Let’s dig into what jobs people in the claims field are doing. On the front lines, there are claims adjusters, appraisers, examiners and investigators. They are the people evaluating the claims. They spend a lot of time out of the office looking into damaged buildings or vehicles. In 2014, the median salary of these claims pros was $62,300, according to the Bureau of Labor Statistics (BLS).

There are plenty of job opportunities for claims adjusters and investigators, but the field is competitive. The BLS projects a 3 percent growth in the industry over the next 10 years, which is slower than the average of all industries. Here’s why: the feds predict that safer cars will result in fewer car accidents and auto claims to be investigated. Claims jobs in the health insurance field, however, are expected to increase significantly.

Behind the scenes, claims and policyholder services clerks keep the claims process running like a well-oiled machine. They’re the ones who chase down details needed for a policy and verify the little details that make insurance work. It’s why we like to call them the Wizards of Clause.

For many, it’s a great starting point for an insurance career. They’re essential to the industry, which is why there are more than 250,000 claims and policyholder services clerks in the U.S. — and 88,000 more jobs are expected to be added in the next decade. These pros tend to earn between $36,000 and $55,000 a year.

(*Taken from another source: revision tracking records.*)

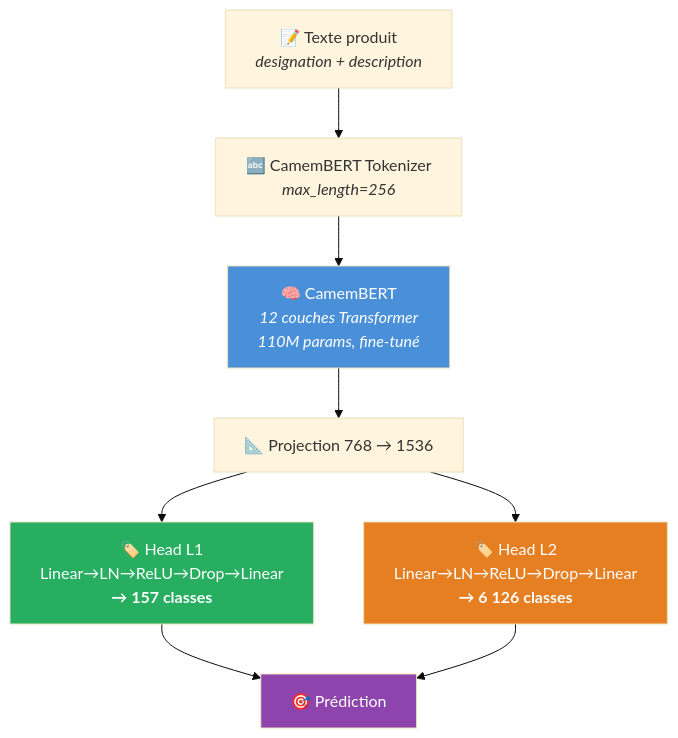
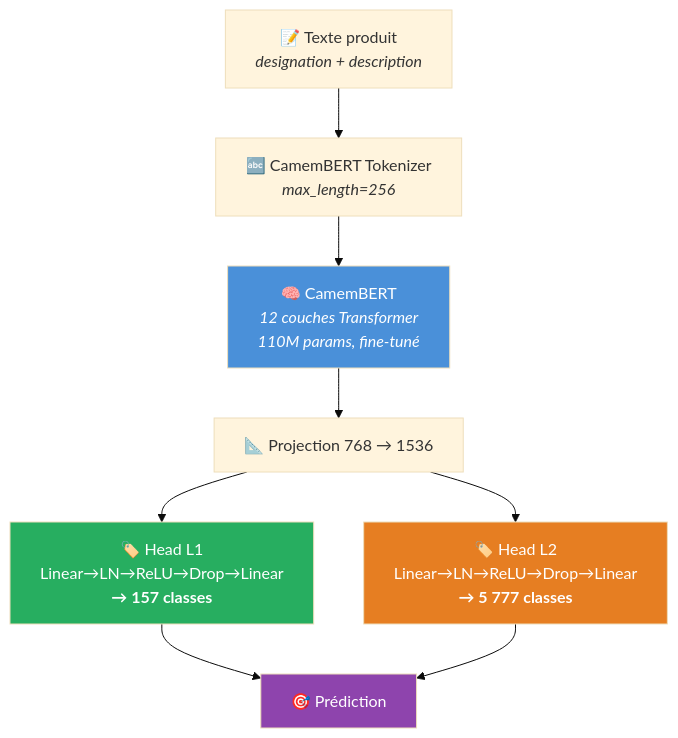
One commit to inptensib/projet-fil-rouge changed the first of 2 diagrams in README.md. Above: the diagram before and after it, drawn with Mermaid (base theme). The commit also changed other lines of this file and 5 other files, not shown here.

Commit message:
docs(restructure): ARCHITECTURE.md + chemins rakuten + chiffres v2

````diff
--- a/README.md
+++ b/README.md
@@ -48,19 +48,19 @@
 ```mermaid
 graph TD
     A["📝 Texte produit<br/><i>designation + description</i>"] --> B
     B["🔤 CamemBERT Tokenizer<br/><i>max_length=256</i>"] --> C
     C["🧠 CamemBERT<br/><i>12 couches Transformer<br/>110M params, fine-tuné</i>"] --> D
     D["📐 Projection 768 → 1536"] --> E1
     D --> E2
 
     E1["🏷️ Head L1<br/>Linear→LN→ReLU→Drop→Linear<br/><b>→ 157 classes</b>"]
-    E2["🏷️ Head L2<br/>Linear→LN→ReLU→Drop→Linear<br/><b>→ 6 126 classes</b>"]
+    E2["🏷️ Head L2<br/>Linear→LN→ReLU→Drop→Linear<br/><b>→ 5 777 classes</b>"]
 
     E1 --> F["🎯 Prédiction"]
     E2 --> F
 
     style C fill:#4A90D9,color:white
     style E1 fill:#27AE60,color:white
     style E2 fill:#E67E22,color:white
     style F fill:#8E44AD,color:white
 ```
````
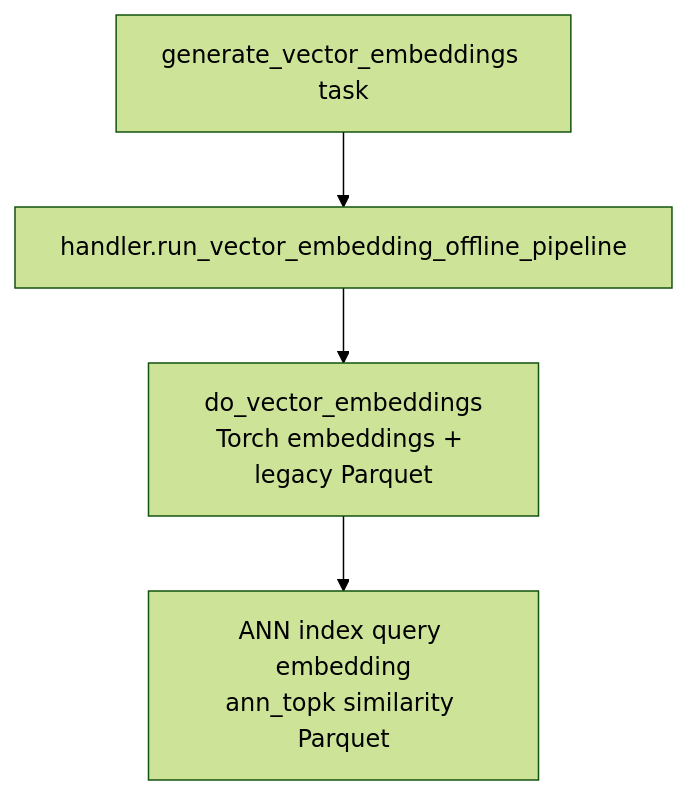
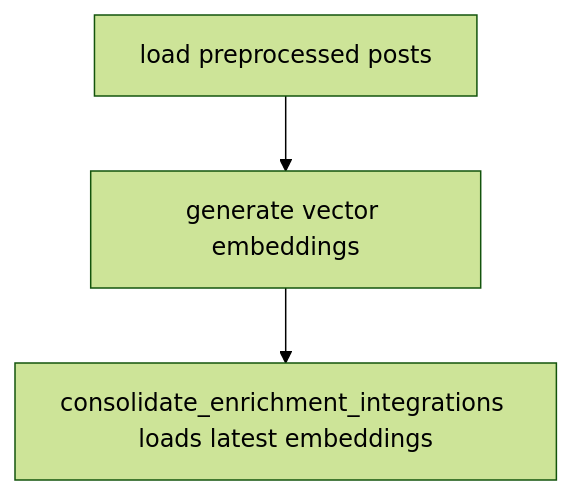
The fifth of 8 diagrams in services/README.md (METResearchGroup/bluesky-research), drawn with Mermaid (forest theme) before and after one commit. The commit also changed 1 other file, not shown here.

````diff
--- a/services/README.md
+++ b/services/README.md
@@ -105,11 +105,8 @@
 ```mermaid
 flowchart TD
-  GV[generate_vector_embeddings task]
-  H[handler.run_vector_embedding_offline_pipeline]
-  DO[do_vector_embeddings<br/>Torch embeddings + legacy Parquet]
-  OFF[ANN index query embedding<br/>ann_topk similarity Parquet]
+  LOAD[load preprocessed posts]
+  GEN[generate vector embeddings]
+  CONSOL[consolidate_enrichment_integrations loads latest embeddings]
 
-  GV --> H
-  H --> DO
-  DO --> OFF
+  LOAD --> GEN --> CONSOL
 ```
````
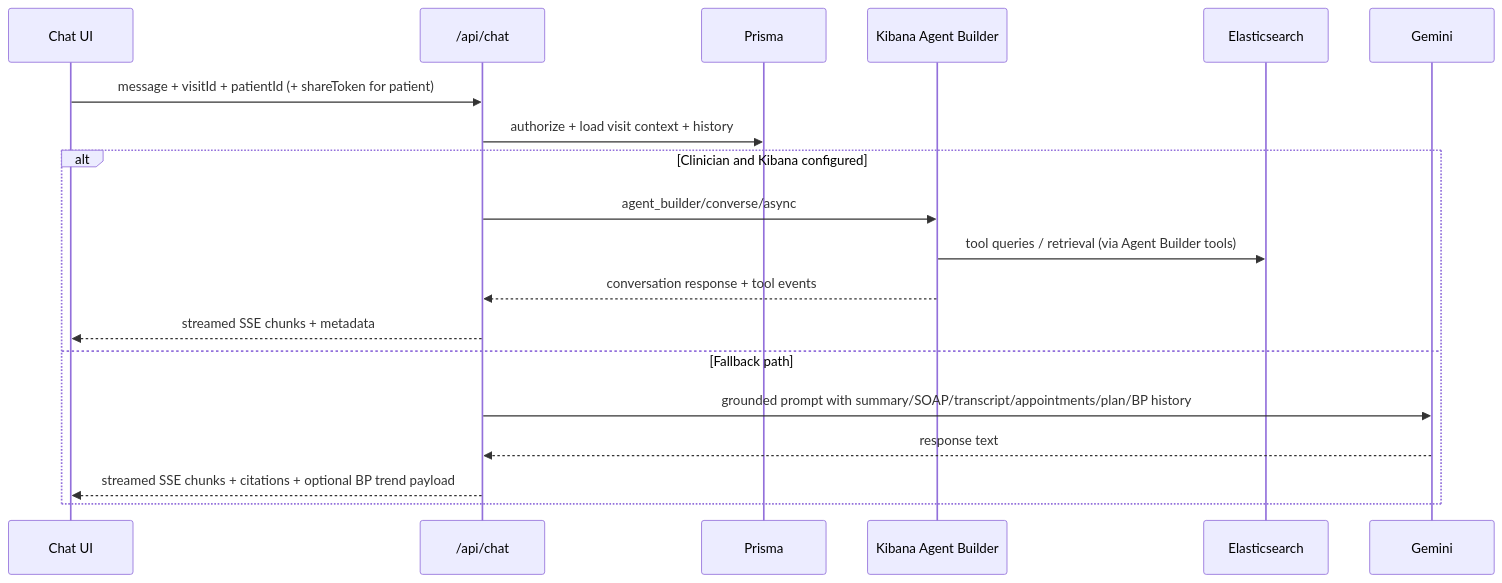
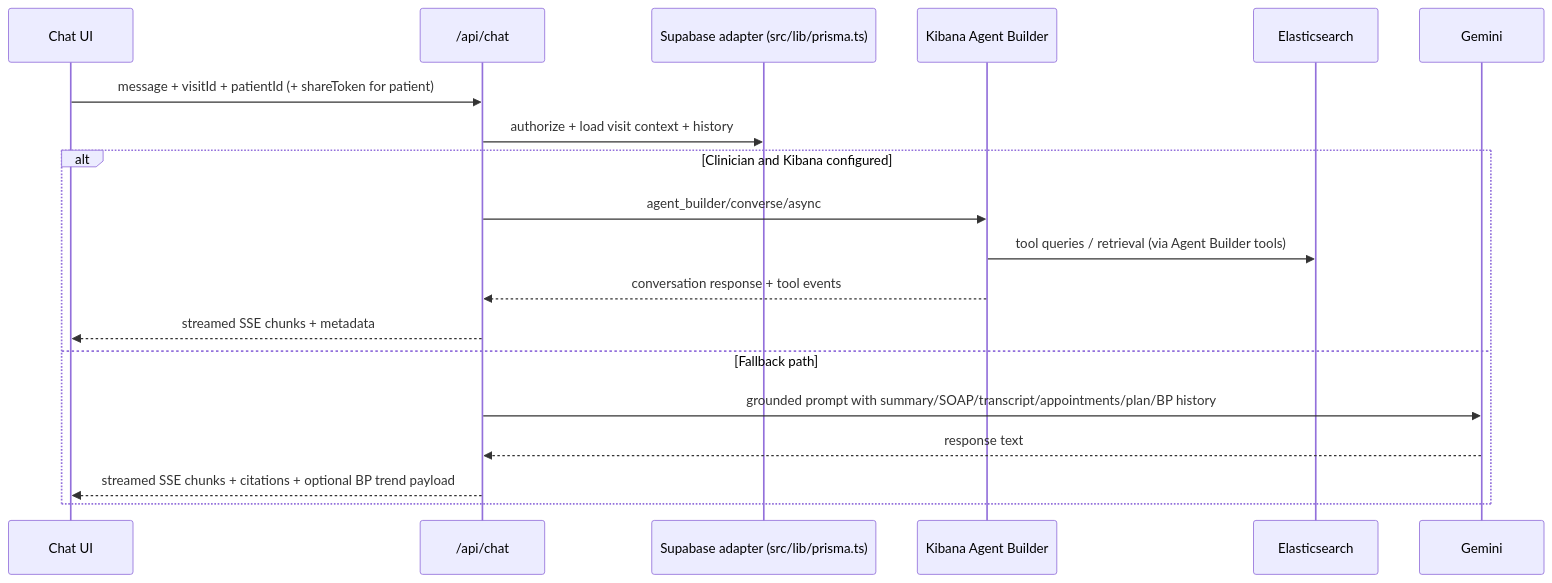
The third of 5 diagrams in README.md (Manoj7ar/Synth), drawn with Mermaid before and after one commit. The commit also changed other lines of this file and 1 other file, not shown here.

Commit message:
Update docs for Supabase runtime backend migration

````diff
--- a/README.md
+++ b/README.md
@@ -126,23 +126,23 @@
 ```mermaid
 sequenceDiagram
   participant UI as Chat UI
   participant API as /api/chat
-  participant DB as Prisma
+  participant DB as Supabase adapter (src/lib/prisma.ts)
   participant KB as Kibana Agent Builder
   participant ES as Elasticsearch
   participant G as Gemini
 
   UI->>API: message + visitId + patientId (+ shareToken for patient)
   API->>DB: authorize + load visit context + history
 
   alt Clinician and Kibana configured
     API->>KB: agent_builder/converse/async
     KB->>ES: tool queries / retrieval (via Agent Builder tools)
     KB-->>API: conversation response + tool events
     API-->>UI: streamed SSE chunks + metadata
   else Fallback path
     API->>G: grounded prompt with summary/SOAP/transcript/appointments/plan/BP history
     G-->>API: response text
     API-->>UI: streamed SSE chunks + citations + optional BP trend payload
   end
 ```
````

Regardless of specific job titles, any claims professional who’s been in the business a while is bound to have some pretty good stories.

“Get a group of claims pros together, and everyone is going to start telling war stories about the claims they’ve handled,” Hope says. “It’s going to be loud. It’s going to be funny — mostly. Everyone is going to try to one-up each other on the craziest claims they’ve seen.”